About this exercise. Print, please, the line that contains "xychart-beta" and each line after it to the end of the entries, unchanged and with nothing else.

Data records.
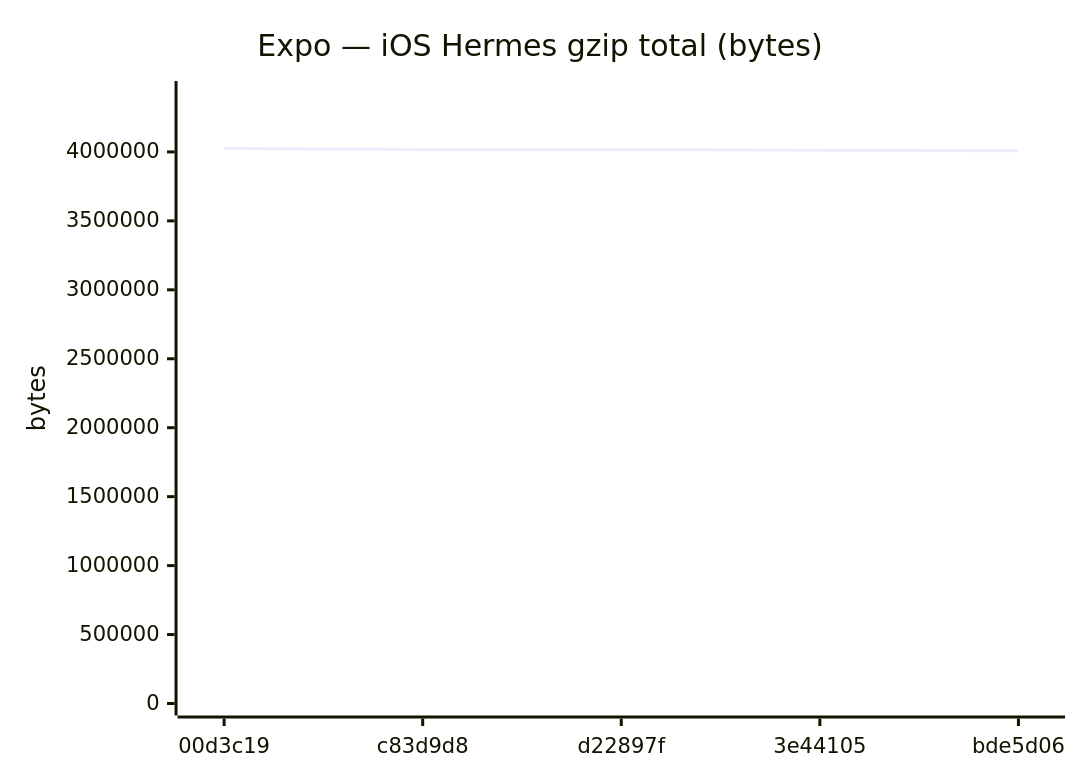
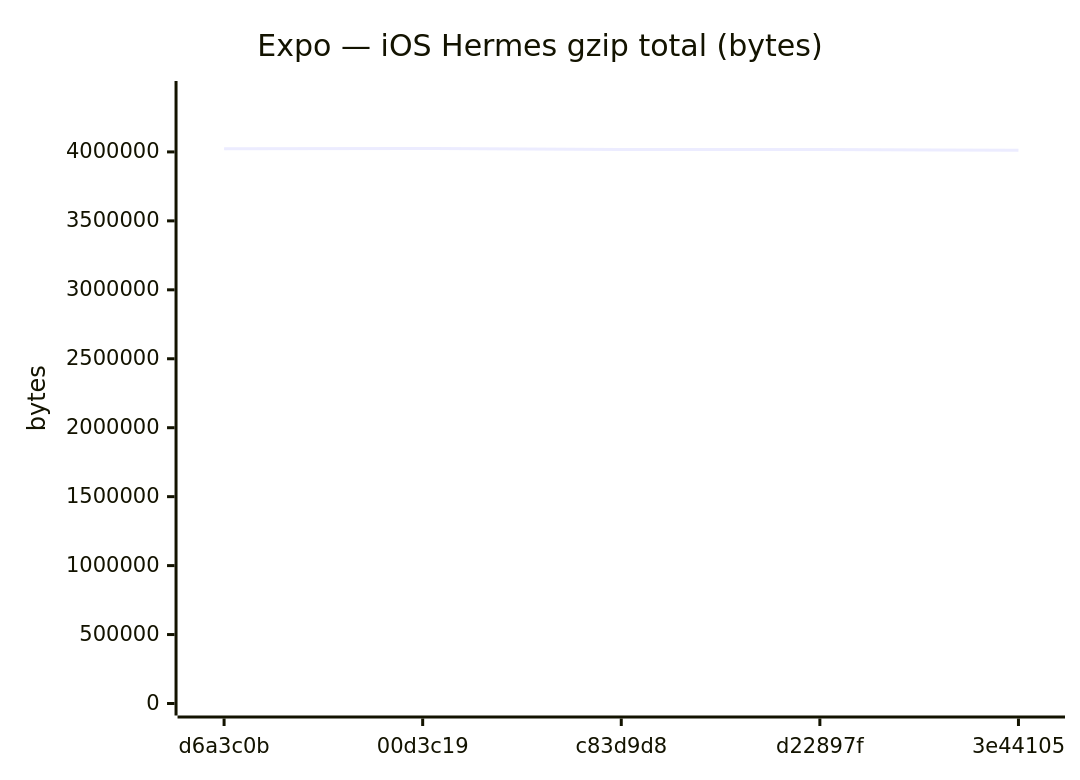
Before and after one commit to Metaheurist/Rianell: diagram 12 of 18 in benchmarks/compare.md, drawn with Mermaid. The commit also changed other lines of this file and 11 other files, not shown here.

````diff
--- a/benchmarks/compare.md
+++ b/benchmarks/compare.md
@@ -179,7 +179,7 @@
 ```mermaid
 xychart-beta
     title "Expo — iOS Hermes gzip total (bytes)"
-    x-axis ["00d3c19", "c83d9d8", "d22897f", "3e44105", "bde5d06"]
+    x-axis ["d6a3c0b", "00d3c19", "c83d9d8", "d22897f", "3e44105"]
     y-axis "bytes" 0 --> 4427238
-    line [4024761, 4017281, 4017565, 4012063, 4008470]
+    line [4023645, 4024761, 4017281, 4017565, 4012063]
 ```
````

Exercise solution.
 xychart-beta
     title "Expo — iOS Hermes gzip total (bytes)"
-    x-axis ["00d3c19", "c83d9d8", "d22897f", "3e44105", "bde5d06"]
+    x-axis ["d6a3c0b", "00d3c19", "c83d9d8", "d22897f", "3e44105"]
     y-axis "bytes" 0 --> 4427238
-    line [4024761, 4017281, 4017565, 4012063, 4008470]
+    line [4023645, 4024761, 4017281, 4017565, 4012063]
 ```
````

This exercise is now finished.